Problem description – All lines below containing the string "class" are to be copied.

The data –
--------------------
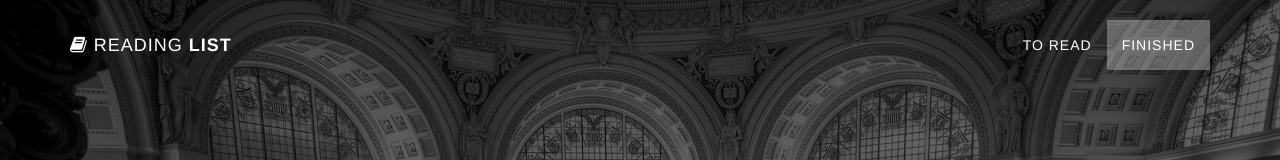
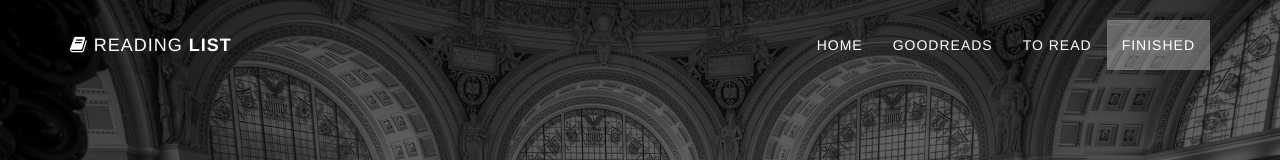
Before and after one commit to aerovolts/reading-list, a website: page index.html in a window 1280 px wide. Shown: the top 160 px of the page. Drawn offline with Linux system fonts and the light colour scheme.

Commit message:
Add links to nav bar

```diff
--- a/index.html
+++ b/index.html
@@ -48,6 +48,8 @@
                  when scrolled up past about section -->
             <li class="hidden"><a href="#page-top"></a></li>
             <!-- <li><a class="page-scroll" href="#about">About</a></li> -->
+            <li><a class="page-scroll" href="https://pjrg.co">Home</a></li>
+            <li><a class="page-scroll" href="https://www.goodreads.com/user/show/38407164-patrick">Goodreads</a></li>
             <li><a class="page-scroll" href="#rHead">To Read</a></li>
             <li><a class="page-scroll" href="#fHead">Finished</a></li>
           </ul>
```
--------------------
Exercise response –
             <li class="hidden"><a href="#page-top"></a></li>
             <!-- <li><a class="page-scroll" href="#about">About</a></li> -->
+            <li><a class="page-scroll" href="https://pjrg.co">Home</a></li>
+            <li><a class="page-scroll" href="https://www.goodreads.com/user/show/38407164-patrick">Goodreads</a></li>
             <li><a class="page-scroll" href="#rHead">To Read</a></li>
             <li><a class="page-scroll" href="#fHead">Finished</a></li>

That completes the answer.